Problem details
Once you find the line with "as GitHub API", copy it and every line after it through the end of the entries below, exactly as written.

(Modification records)
□ □ □

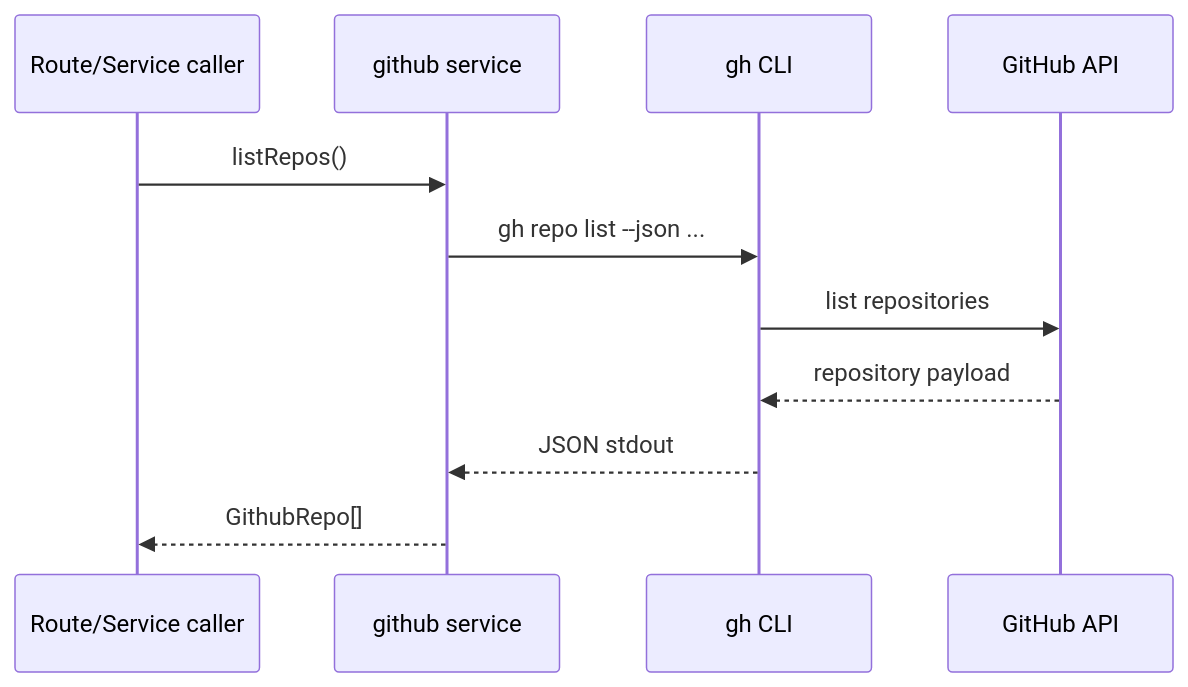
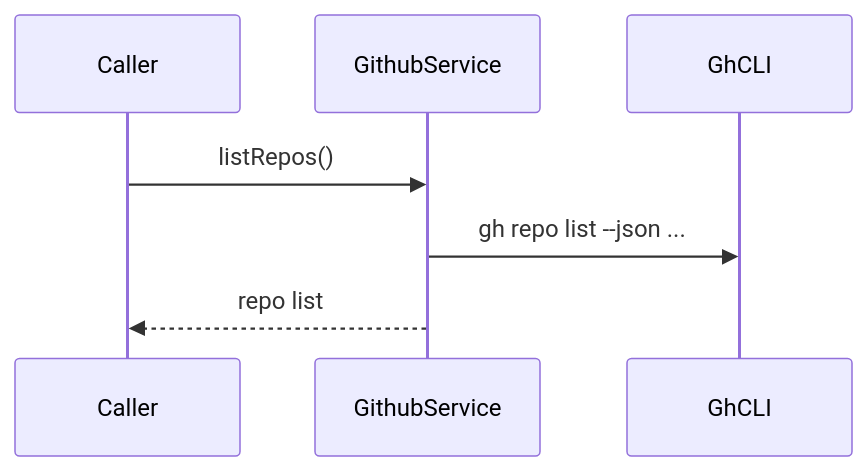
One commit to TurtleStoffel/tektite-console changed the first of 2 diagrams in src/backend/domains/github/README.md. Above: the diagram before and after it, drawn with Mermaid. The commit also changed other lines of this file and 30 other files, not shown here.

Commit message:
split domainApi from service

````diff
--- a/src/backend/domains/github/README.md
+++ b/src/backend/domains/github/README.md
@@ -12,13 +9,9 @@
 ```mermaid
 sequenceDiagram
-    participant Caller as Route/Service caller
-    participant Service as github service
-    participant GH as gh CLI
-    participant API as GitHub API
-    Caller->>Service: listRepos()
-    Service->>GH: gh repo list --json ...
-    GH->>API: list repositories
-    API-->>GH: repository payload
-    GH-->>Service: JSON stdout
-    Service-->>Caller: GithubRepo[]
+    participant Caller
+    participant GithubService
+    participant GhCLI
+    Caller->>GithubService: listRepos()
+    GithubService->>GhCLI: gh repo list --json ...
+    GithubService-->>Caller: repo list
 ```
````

□ □ □

Expected output
-    participant API as GitHub API
-    Caller->>Service: listRepos()
-    Service->>GH: gh repo list --json ...
-    GH->>API: list repositories
-    API-->>GH: repository payload
-    GH-->>Service: JSON stdout
-    Service-->>Caller: GithubRepo[]
+    participant Caller
+    participant GithubService
+    participant GhCLI
+    Caller->>GithubService: listRepos()
+    GithubService->>GhCLI: gh repo list --json ...
+    GithubService-->>Caller: repo list
 ```
````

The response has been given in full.